The chapter by Sharifian explores cultural conceptualisations that speakers of Persian bring to the task of learning and using English as their L2. He uses the word “conceptualisations” to refer, collectively, to cognitive constructs such as “schemas”, “categories”, “metaphors”, and “blends”. Sharifian concludes his chapter with a discussion of the implications of his observations for the notion of “English as an International Language”. He maintains that if English is to be used by people from different cultural backgrounds, then its speakers should develop an open and informed attitude towards conceptual variety. That is, in order to avoid conflict and miscommunication, speakers of English as an International Language need to develop what he calls meta-cultural competence, based on exposure to various cultural conceptualisations.

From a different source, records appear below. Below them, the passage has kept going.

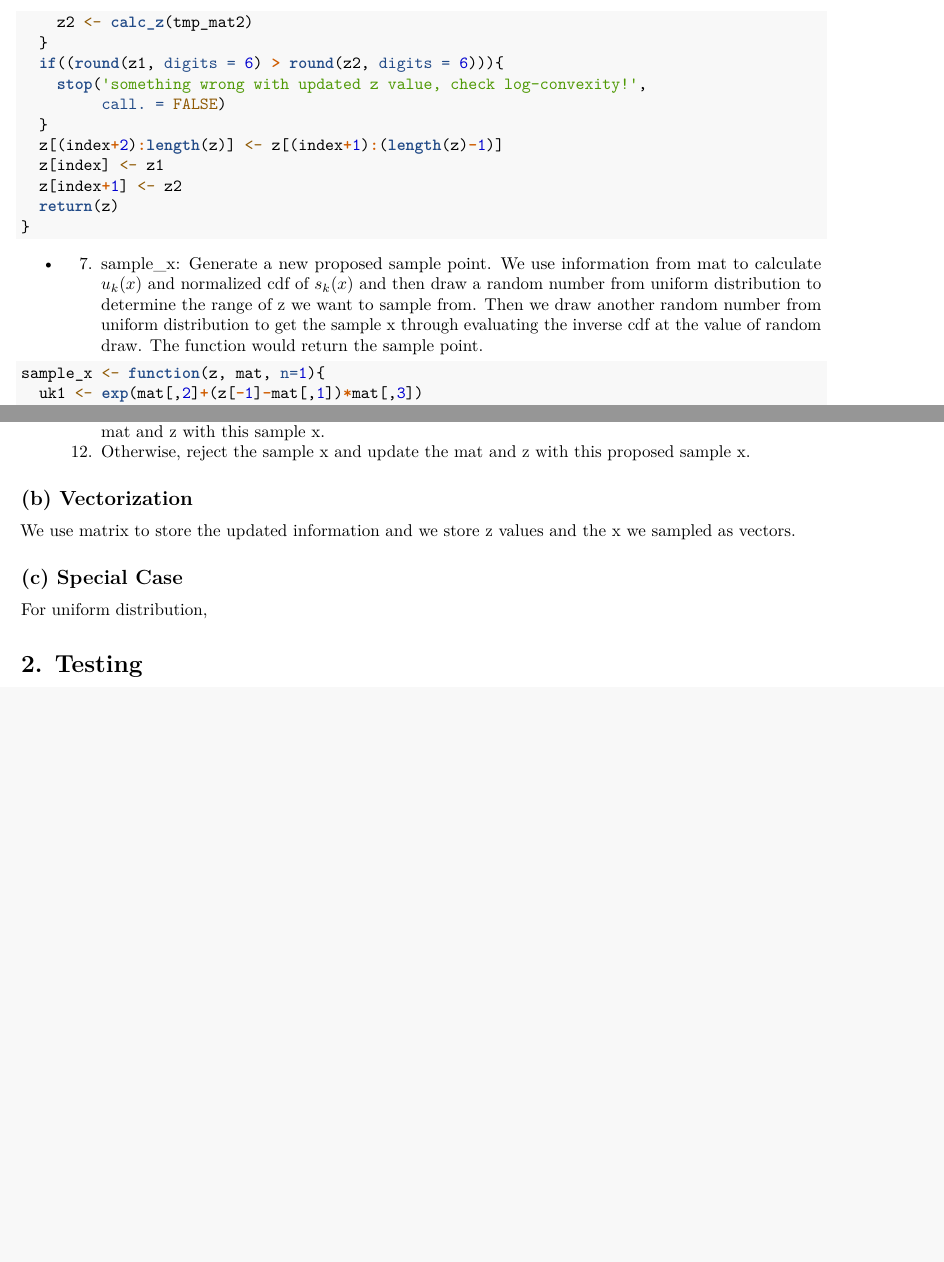
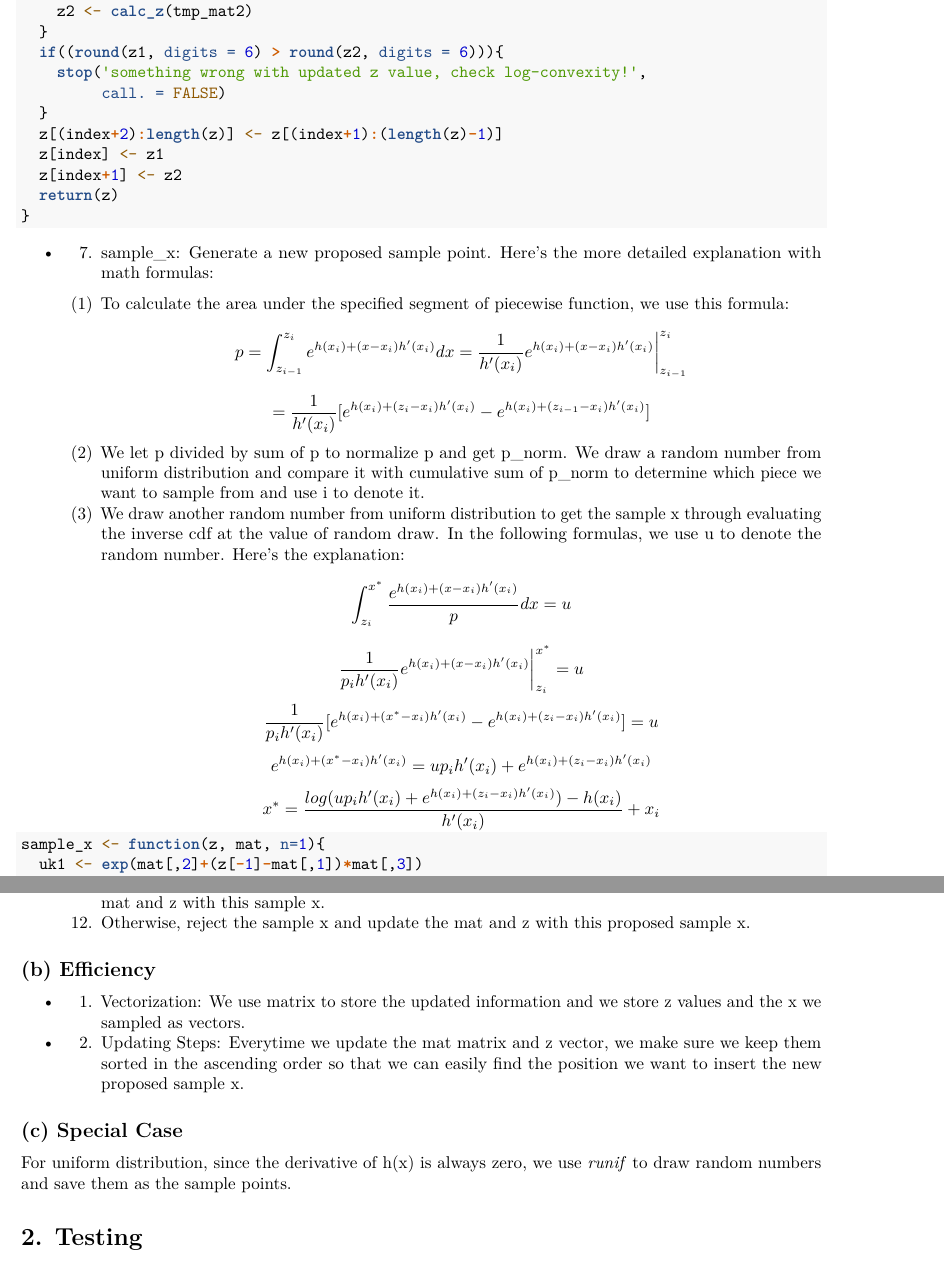
Before and after one commit to WinnieGao1223/stat243finalproject, an R Markdown document (writeup/writeup.Rmd): two parts of pages 3 and 4 of 6, joined at a grey line, cut so that both start at the same text, the shorter picture padded with empty space. Rendered offline with R 4.5, knitr and Pandoc, then LaTeX, with nearby package versions.

Commit message:
update writeup to provide more details

````diff
--- a/writeup/writeup.Rmd
+++ b/writeup/writeup.Rmd
@@ -110,8 +111,17 @@ update_z <- function(z,x_star,mat){
 ```
 - 7. sample_x:
 Generate a new proposed sample point.
-  We use information from mat to calculate $u_k(x)$ and normalized cdf of $s_k(x)$ and then draw a random number from uniform distribution to determine the range of z we want to sample from.
-  Then we draw another random number from uniform distribution to get the sample x through evaluating the inverse cdf at the value of random draw. The function would return the sample point.
+  Here's the more detailed explanation with math formulas:
+  (1) To calculate the area under the specified segment of piecewise function, we use this formula:
+$$p=\int_{z_{i-1}}^{z_i}e^{h(x_i)+(x-x_i)h'(x_i)}dx=\frac{1}{h'(x_i)}e^{h(x_i)+(x-x_i)h'(x_i)}\bigg\rvert_{z_{i-1}}^{z_i}$$
+$$=\frac{1}{h'(x_i)}[e^{h(x_i)+(z_i-x_i)h'(x_i)}-e^{h(x_i)+(z_{i-1}-x_i)h'(x_i)}]$$
+  (2) We let p divided by sum of p to normalize p and get p_norm. We draw a random number from uniform distribution and compare it with cumulative sum of p_norm to determine which piece we want to sample from and use i to denote it.
+  (3) We draw another random number from uniform distribution to get the sample x through evaluating the inverse cdf at the value of random draw. In the following formulas, we use u to denote the random number. Here's the explanation:
+$$\int_{z_i}^{x^*}\frac{e^{h(x_i)+(x-x_i)h'(x_i)}}{p}dx=u$$
+$$\frac{1}{p_ih'(x_i)}e^{h(x_i)+(x-x_i)h'(x_i)}\bigg\rvert_{z_i}^{x^*}=u$$
+$$\frac{1}{p_ih'(x_i)}[e^{h(x_i)+(x^*-x_i)h'(x_i)}-e^{h(x_i)+(z_i-x_i)h'(x_i)}]=u$$
+$$e^{h(x_i)+(x^*-x_i)h'(x_i)}=up_ih'(x_i)+e^{h(x_i)+(z_i-x_i)h'(x_i)}$$
+$$x^*=\frac{log(up_ih'(x_i)+e^{h(x_i)+(z_i-x_i)h'(x_i)})-h(x_i)}{h'(x_i)}+x_i$$
 ```{r}
 sample_x <- function(z, mat, n=1){
   uk1 <- exp(mat[,2]+(z[-1]-mat[,1])*mat[,3])
@@ -148,11 +158,14 @@ Main Part (ars):
   2. w <= exp(h(sample x)-u), then accept the sample x, store it in the final result vector, update the mat and z with this sample x.
   3. Otherwise, reject the sample x and update the mat and z with this proposed sample x.
 
-## (b) Vectorization
+## (b) Efficiency
+- 1. Vectorization:
   We use matrix to store the updated information and we store z values and the x we sampled as vectors.
+- 2. Updating Steps:
+  Everytime we update the mat matrix and z vector, we make sure we keep them sorted in the ascending order so that we can easily find the position we want to insert the new proposed sample x.
 
 ## (c) Special Case
-  For uniform distribution,
+  For uniform distribution, since the derivative of h(x) is always zero, we use *runif* to draw random numbers and save them as the sample points.
 
 # 2. Testing
 ## (a) Input Checking
````
Also changed, not shown: writeup/writeup.pdf, writeup/writeup.Rmd (24 more changed lines), 1 other file.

The chapter by Malcolm provides a general account of the research that Malcolm and his colleagues, including the second author of this chapter, have carried out over a decade. The research applies the framework of cultural linguistics to the case of Australian Aboriginal students learning Standard English as their second dialect. He argues that educators need to be aware of the observed cultural-conceptual differences to be able to help Aboriginal students achieve their desired levels of literacy and numeracy. Malcolm calls for a two-way bidialectal educational system in Australia and spells out its main principles as (a) awareness raising, (b) easing the transition to the standard dialect, and (c) cultivating alternative ways of approaching experience and knowledge. Bidialectal education in this sense gives recognition and allows room for the development of both the “standard” dialect and students’ native dialect.
Cultural linguistics places a great emphasis on culture as a source of conceptualizing experience through cognitive structures such as schemas, categories, metaphors and scripts. In this volume, the authors appeal to cultural conceptualizations to explore implications pertaining to the applied domains of language learning and intercultural communication. It is hoped that the volume as a whole will motivate further research in this direction and in other possible applied domains such as translation, electronic communication, and forensic linguistics.
Farzad Sharifian and Gary B. Palmer. (2007). Applied Cultural Linguistics. Amsterdam/Philadelphia: John Benjamins Publishing Company